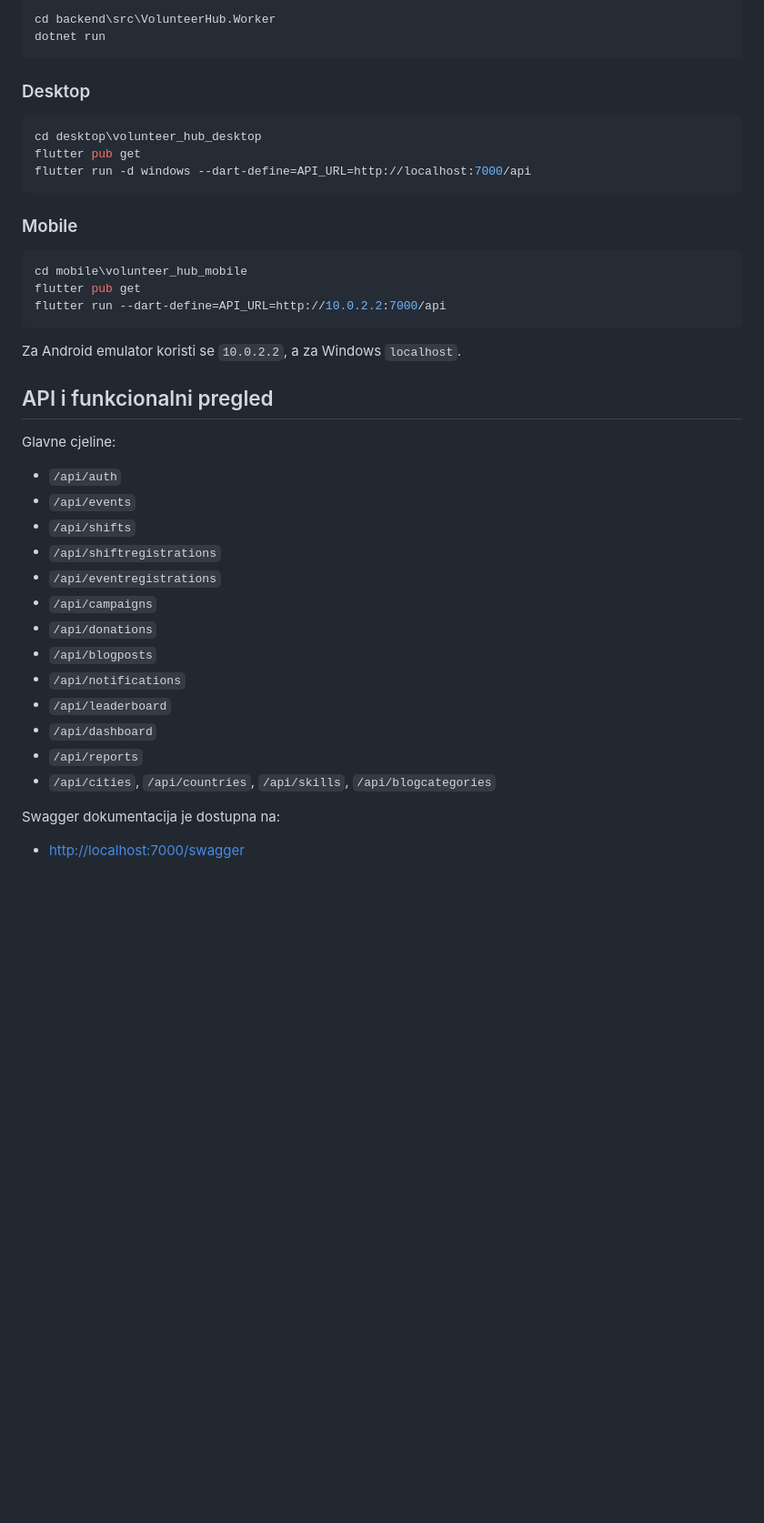
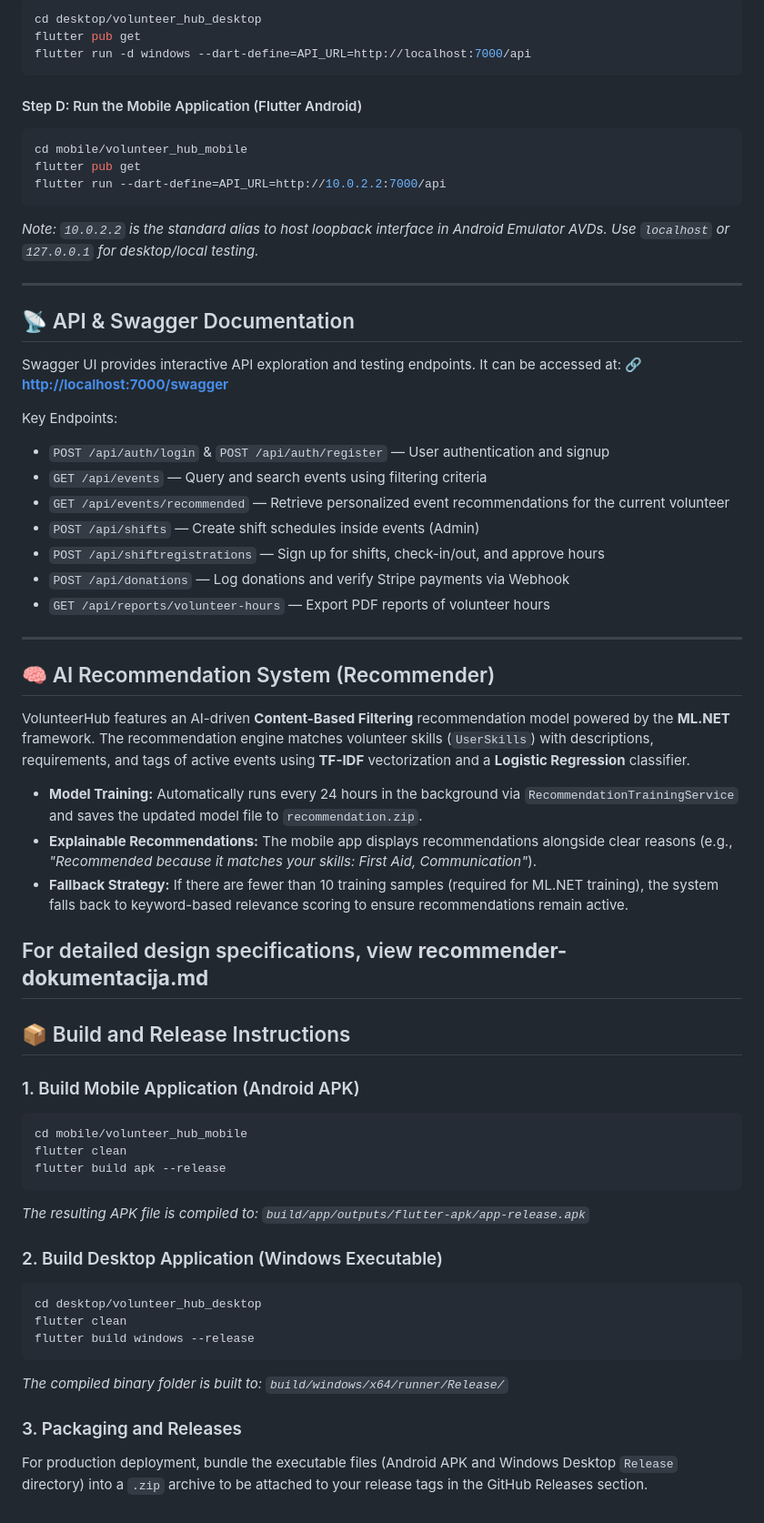
Before and after one commit to tarikkreso/VolunteerHub, a Markdown page: README.md, the part around one of its changes. Shown at 91% size. Rendered like a GitHub page; blank space fills up the shorter version.

````diff
--- a/README.md
+++ b/README.md
@@ -144,46 +140,64 @@ dotnet run
 ```powershell
-cd backend\src\VolunteerHub.Worker
-dotnet run
-```
-
-### Desktop
-
-```powershell
-cd desktop\volunteer_hub_desktop
+cd desktop/volunteer_hub_desktop
 flutter pub get
 flutter run -d windows --dart-define=API_URL=http://localhost:7000/api
 ```
 
-### Mobile
-
+#### Step D: Run the Mobile Application (Flutter Android)
 ```powershell
-cd mobile\volunteer_hub_mobile
+cd mobile/volunteer_hub_mobile
 flutter pub get
 flutter run --dart-define=API_URL=http://10.0.2.2:7000/api
 ```
+*Note: `10.0.2.2` is the standard alias to host loopback interface in Android Emulator AVDs. Use `localhost` or `127.0.0.1` for desktop/local testing.*
 
-Za Android emulator koristi se `10.0.2.2`, a za Windows `localhost`.
+---
 
+## 📡 API & Swagger Documentation
 
+Swagger UI provides interactive API exploration and testing endpoints. It can be accessed at:
+🔗 **[http://localhost:7000/swagger](http://localhost:7000/swagger)**
 
-## API i funkcionalni pregled
+Key Endpoints:
+* `POST /api/auth/login` & `POST /api/auth/register` — User authentication and signup
+* `GET /api/events` — Query and search events using filtering criteria
+* `GET /api/events/recommended` — Retrieve personalized event recommendations for the current volunteer
+* `POST /api/shifts` — Create shift schedules inside events (Admin)
+* `POST /api/shiftregistrations` — Sign up for shifts, check-in/out, and approve hours
+* `POST /api/donations` — Log donations and verify Stripe payments via Webhook
+* `GET /api/reports/volunteer-hours` — Export PDF reports of volunteer hours
 
-Glavne cjeline:
+---
 
-- `/api/auth`
-- `/api/events`
-- `/api/shifts`
-- `/api/shiftregistrations`
-- `/api/eventregistrations`
-- `/api/campaigns`
-- `/api/donations`
-- `/api/blogposts`
-- `/api/notifications`
-- `/api/leaderboard`
-- `/api/dashboard`
-- `/api/reports`
-- `/api/cities`, `/api/countries`, `/api/skills`, `/api/blogcategories`
+## 🧠 AI Recommendation System (Recommender)
 
-Swagger dokumentacija je dostupna na:
+VolunteerHub features an AI-driven **Content-Based Filtering** recommendation model powered by the **ML.NET** framework.
+The recommendation engine matches volunteer skills (`UserSkills`) with descriptions, requirements, and tags of active events using **TF-IDF** vectorization and a **Logistic Regression** classifier.
 
-- [http://localhost:7000/swagger](http://localhost:7000/swagger)
+* **Model Training:** Automatically runs every 24 hours in the background via `RecommendationTrainingService` and saves the updated model file to `recommendation.zip`.
+* **Explainable Recommendations:** The mobile app displays recommendations alongside clear reasons (e.g., *"Recommended because it matches your skills: First Aid, Communication"*).
+* **Fallback Strategy:** If there are fewer than 10 training samples (required for ML.NET training), the system falls back to keyword-based relevance scoring to ensure recommendations remain active.
+
+For detailed design specifications, view **recommender-dokumentacija.md**
+---
+
+## 📦 Build and Release Instructions
+
+### 1. Build Mobile Application (Android APK)
+```powershell
+cd mobile/volunteer_hub_mobile
+flutter clean
+flutter build apk --release
+```
+*The resulting APK file is compiled to: `build/app/outputs/flutter-apk/app-release.apk`*
+
+### 2. Build Desktop Application (Windows Executable)
+```powershell
+cd desktop/volunteer_hub_desktop
+flutter clean
+flutter build windows --release
+```
+*The compiled binary folder is built to: `build/windows/x64/runner/Release/`*
+
+### 3. Packaging and Releases
+For production deployment, bundle the executable files (Android APK and Windows Desktop `Release` directory) into a `.zip` archive to be attached to your release tags in the GitHub Releases section.
````
Also changed, not shown: other parts of README.md (+97 -101 lines).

——————————

TASK DIRECTIONS
Go through the records and tally the lines that include "Android". Write only the number.

TASK RESULT
5